Directions for this task:
An exact copy of the entries below is needed, with every picture left out.

Revision tracking records:
============

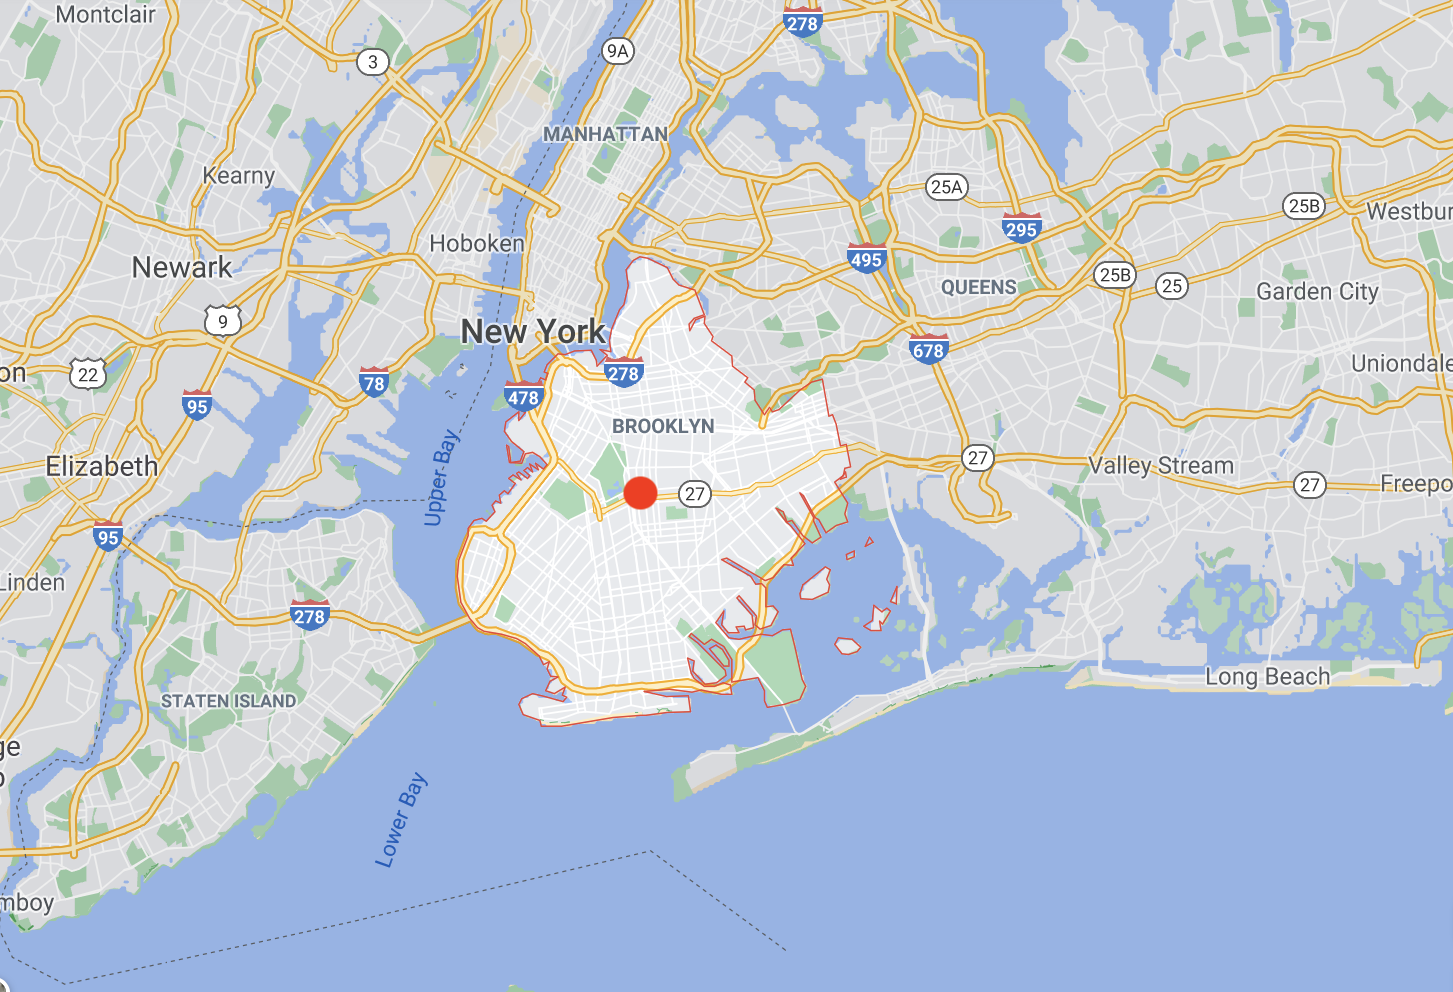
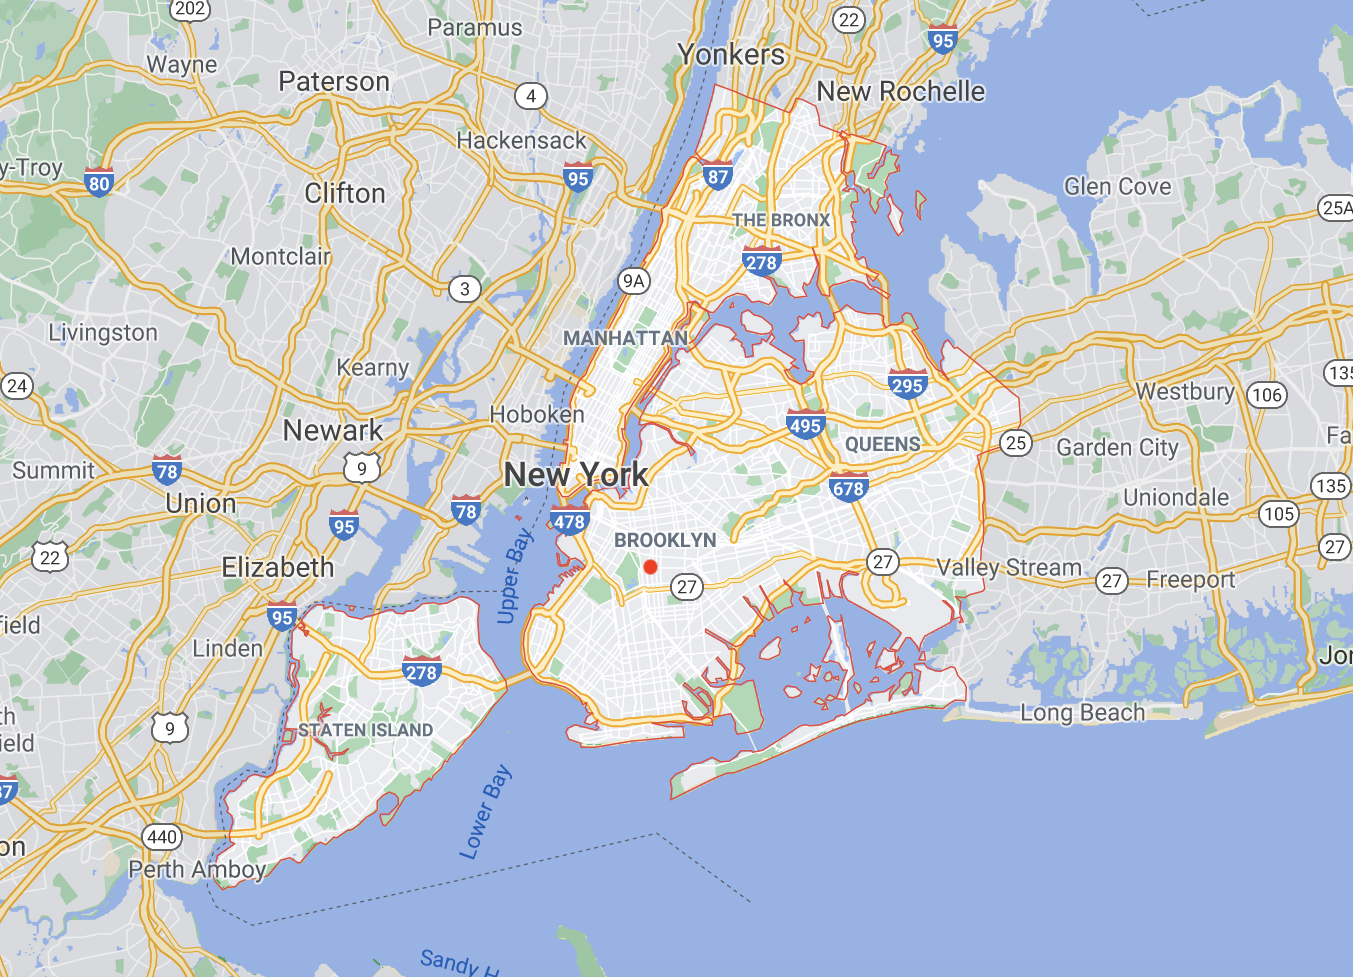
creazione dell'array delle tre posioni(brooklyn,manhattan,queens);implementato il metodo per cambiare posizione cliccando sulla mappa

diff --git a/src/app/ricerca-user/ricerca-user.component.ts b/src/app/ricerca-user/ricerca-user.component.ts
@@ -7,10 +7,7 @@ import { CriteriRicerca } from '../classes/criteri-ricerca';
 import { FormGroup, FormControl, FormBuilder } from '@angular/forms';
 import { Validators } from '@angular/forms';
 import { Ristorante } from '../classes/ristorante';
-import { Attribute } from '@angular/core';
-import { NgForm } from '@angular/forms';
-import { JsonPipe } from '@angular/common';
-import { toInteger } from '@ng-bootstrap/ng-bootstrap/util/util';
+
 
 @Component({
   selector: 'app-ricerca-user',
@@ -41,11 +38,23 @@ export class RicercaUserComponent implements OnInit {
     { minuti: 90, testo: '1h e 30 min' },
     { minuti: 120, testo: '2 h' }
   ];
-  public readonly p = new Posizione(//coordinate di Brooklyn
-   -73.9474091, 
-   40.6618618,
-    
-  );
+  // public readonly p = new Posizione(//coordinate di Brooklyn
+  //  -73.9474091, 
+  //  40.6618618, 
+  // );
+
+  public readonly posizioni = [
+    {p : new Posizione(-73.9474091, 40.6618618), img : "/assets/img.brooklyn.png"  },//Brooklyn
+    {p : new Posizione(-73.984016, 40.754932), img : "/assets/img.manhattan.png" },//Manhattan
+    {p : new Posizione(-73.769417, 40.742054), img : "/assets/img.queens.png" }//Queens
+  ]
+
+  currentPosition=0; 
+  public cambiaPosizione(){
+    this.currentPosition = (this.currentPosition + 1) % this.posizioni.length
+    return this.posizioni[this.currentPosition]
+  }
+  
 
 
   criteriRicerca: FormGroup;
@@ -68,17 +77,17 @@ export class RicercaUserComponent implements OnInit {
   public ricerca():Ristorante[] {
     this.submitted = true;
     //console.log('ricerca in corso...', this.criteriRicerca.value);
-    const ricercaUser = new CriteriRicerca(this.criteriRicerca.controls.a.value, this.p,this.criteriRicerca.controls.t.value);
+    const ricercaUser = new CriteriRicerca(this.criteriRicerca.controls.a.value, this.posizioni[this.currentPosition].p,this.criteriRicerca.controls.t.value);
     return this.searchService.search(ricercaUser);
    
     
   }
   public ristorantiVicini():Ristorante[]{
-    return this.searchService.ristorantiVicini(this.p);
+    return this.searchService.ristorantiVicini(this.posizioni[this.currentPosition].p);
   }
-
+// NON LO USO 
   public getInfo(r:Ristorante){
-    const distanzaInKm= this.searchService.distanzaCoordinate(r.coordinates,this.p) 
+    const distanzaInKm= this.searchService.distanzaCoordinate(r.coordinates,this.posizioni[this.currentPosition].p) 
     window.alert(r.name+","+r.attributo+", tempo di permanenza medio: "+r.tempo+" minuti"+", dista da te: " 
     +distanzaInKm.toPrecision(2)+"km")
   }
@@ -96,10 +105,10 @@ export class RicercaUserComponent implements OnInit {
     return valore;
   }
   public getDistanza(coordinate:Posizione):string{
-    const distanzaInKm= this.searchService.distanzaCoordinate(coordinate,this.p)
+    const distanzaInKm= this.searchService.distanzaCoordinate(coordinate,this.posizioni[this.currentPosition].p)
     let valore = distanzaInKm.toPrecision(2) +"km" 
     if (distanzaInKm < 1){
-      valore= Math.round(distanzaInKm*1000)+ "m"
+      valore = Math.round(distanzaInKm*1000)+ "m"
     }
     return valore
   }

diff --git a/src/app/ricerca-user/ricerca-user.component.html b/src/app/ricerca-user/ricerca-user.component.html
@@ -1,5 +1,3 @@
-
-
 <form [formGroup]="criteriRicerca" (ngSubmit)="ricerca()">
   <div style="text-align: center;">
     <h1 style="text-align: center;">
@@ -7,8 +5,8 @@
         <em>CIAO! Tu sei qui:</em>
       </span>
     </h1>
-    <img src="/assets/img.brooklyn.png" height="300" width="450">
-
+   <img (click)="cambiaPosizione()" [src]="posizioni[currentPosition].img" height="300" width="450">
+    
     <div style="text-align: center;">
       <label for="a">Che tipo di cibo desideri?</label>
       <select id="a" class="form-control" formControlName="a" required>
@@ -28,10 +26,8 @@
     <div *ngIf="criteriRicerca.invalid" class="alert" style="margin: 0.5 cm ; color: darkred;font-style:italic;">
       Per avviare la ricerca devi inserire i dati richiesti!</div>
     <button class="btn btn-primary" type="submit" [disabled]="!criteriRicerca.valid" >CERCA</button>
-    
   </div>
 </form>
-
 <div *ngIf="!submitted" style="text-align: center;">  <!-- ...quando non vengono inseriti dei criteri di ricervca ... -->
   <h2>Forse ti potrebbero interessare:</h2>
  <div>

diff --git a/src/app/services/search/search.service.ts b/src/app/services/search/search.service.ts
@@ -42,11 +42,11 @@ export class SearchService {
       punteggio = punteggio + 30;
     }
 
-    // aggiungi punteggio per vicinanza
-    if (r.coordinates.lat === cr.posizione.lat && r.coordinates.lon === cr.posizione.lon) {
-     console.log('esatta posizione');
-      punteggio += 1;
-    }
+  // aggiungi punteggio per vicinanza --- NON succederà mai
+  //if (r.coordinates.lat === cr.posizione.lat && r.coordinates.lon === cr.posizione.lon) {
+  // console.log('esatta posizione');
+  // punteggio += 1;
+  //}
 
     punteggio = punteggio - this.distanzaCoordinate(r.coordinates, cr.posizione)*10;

============

Response to the exercise:
creazione dell'array delle tre posioni(brooklyn,manhattan,queens);implementato il metodo per cambiare posizione cliccando sulla mappa

diff --git a/src/app/ricerca-user/ricerca-user.component.ts b/src/app/ricerca-user/ricerca-user.component.ts
@@ -7,10 +7,7 @@ import { CriteriRicerca } from '../classes/criteri-ricerca';
 import { FormGroup, FormControl, FormBuilder } from '@angular/forms';
 import { Validators } from '@angular/forms';
 import { Ristorante } from '../classes/ristorante';
-import { Attribute } from '@angular/core';
-import { NgForm } from '@angular/forms';
-import { JsonPipe } from '@angular/common';
-import { toInteger } from '@ng-bootstrap/ng-bootstrap/util/util';
+
 
 @Component({
   selector: 'app-ricerca-user',
@@ -41,11 +38,23 @@ export class RicercaUserComponent implements OnInit {
     { minuti: 90, testo: '1h e 30 min' },
     { minuti: 120, testo: '2 h' }
   ];
-  public readonly p = new Posizione(//coordinate di Brooklyn
-   -73.9474091, 
-   40.6618618,
-    
-  );
+  // public readonly p = new Posizione(//coordinate di Brooklyn
+  //  -73.9474091, 
+  //  40.6618618, 
+  // );
+
+  public readonly posizioni = [
+    {p : new Posizione(-73.9474091, 40.6618618), img : "/assets/img.brooklyn.png"  },//Brooklyn
+    {p : new Posizione(-73.984016, 40.754932), img : "/assets/img.manhattan.png" },//Manhattan
+    {p : new Posizione(-73.769417, 40.742054), img : "/assets/img.queens.png" }//Queens
+  ]
+
+  currentPosition=0; 
+  public cambiaPosizione(){
+    this.currentPosition = (this.currentPosition + 1) % this.posizioni.length
+    return this.posizioni[this.currentPosition]
+  }
+  
 
 
   criteriRicerca: FormGroup;
@@ -68,17 +77,17 @@ export class RicercaUserComponent implements OnInit {
   public ricerca():Ristorante[] {
     this.submitted = true;
     //console.log('ricerca in corso...', this.criteriRicerca.value);
-    const ricercaUser = new CriteriRicerca(this.criteriRicerca.controls.a.value, this.p,this.criteriRicerca.controls.t.value);
+    const ricercaUser = new CriteriRicerca(this.criteriRicerca.controls.a.value, this.posizioni[this.currentPosition].p,this.criteriRicerca.controls.t.value);
     return this.searchService.search(ricercaUser);
    
     
   }
   public ristorantiVicini():Ristorante[]{
-    return this.searchService.ristorantiVicini(this.p);
+    return this.searchService.ristorantiVicini(this.posizioni[this.currentPosition].p);
   }
-
+// NON LO USO 
   public getInfo(r:Ristorante){
-    const distanzaInKm= this.searchService.distanzaCoordinate(r.coordinates,this.p) 
+    const distanzaInKm= this.searchService.distanzaCoordinate(r.coordinates,this.posizioni[this.currentPosition].p) 
     window.alert(r.name+","+r.attributo+", tempo di permanenza medio: "+r.tempo+" minuti"+", dista da te: " 
     +distanzaInKm.toPrecision(2)+"km")
   }
@@ -96,10 +105,10 @@ export class RicercaUserComponent implements OnInit {
     return valore;
   }
   public getDistanza(coordinate:Posizione):string{
-    const distanzaInKm= this.searchService.distanzaCoordinate(coordinate,this.p)
+    const distanzaInKm= this.searchService.distanzaCoordinate(coordinate,this.posizioni[this.currentPosition].p)
     let valore = distanzaInKm.toPrecision(2) +"km" 
     if (distanzaInKm < 1){
-      valore= Math.round(distanzaInKm*1000)+ "m"
+      valore = Math.round(distanzaInKm*1000)+ "m"
     }
     return valore
   }

diff --git a/src/app/ricerca-user/ricerca-user.component.html b/src/app/ricerca-user/ricerca-user.component.html
@@ -1,5 +1,3 @@
-
-
 <form [formGroup]="criteriRicerca" (ngSubmit)="ricerca()">
   <div style="text-align: center;">
     <h1 style="text-align: center;">
@@ -7,8 +5,8 @@
         <em>CIAO! Tu sei qui:</em>
       </span>
     </h1>
-    <img src="/assets/img.brooklyn.png" height="300" width="450">
-
+   <img (click)="cambiaPosizione()" [src]="posizioni[currentPosition].img" height="300" width="450">
+    
     <div style="text-align: center;">
       <label for="a">Che tipo di cibo desideri?</label>
       <select id="a" class="form-control" formControlName="a" required>
@@ -28,10 +26,8 @@
     <div *ngIf="criteriRicerca.invalid" class="alert" style="margin: 0.5 cm ; color: darkred;font-style:italic;">
       Per avviare la ricerca devi inserire i dati richiesti!</div>
     <button class="btn btn-primary" type="submit" [disabled]="!criteriRicerca.valid" >CERCA</button>
-    
   </div>
 </form>
-
 <div *ngIf="!submitted" style="text-align: center;">  <!-- ...quando non vengono inseriti dei criteri di ricervca ... -->
   <h2>Forse ti potrebbero interessare:</h2>
  <div>

diff --git a/src/app/services/search/search.service.ts b/src/app/services/search/search.service.ts
@@ -42,11 +42,11 @@ export class SearchService {
       punteggio = punteggio + 30;
     }
 
-    // aggiungi punteggio per vicinanza
-    if (r.coordinates.lat === cr.posizione.lat && r.coordinates.lon === cr.posizione.lon) {
-     console.log('esatta posizione');
-      punteggio += 1;
-    }
+  // aggiungi punteggio per vicinanza --- NON succederà mai
+  //if (r.coordinates.lat === cr.posizione.lat && r.coordinates.lon === cr.posizione.lon) {
+  // console.log('esatta posizione');
+  // punteggio += 1;
+  //}
 
     punteggio = punteggio - this.distanzaCoordinate(r.coordinates, cr.posizione)*10;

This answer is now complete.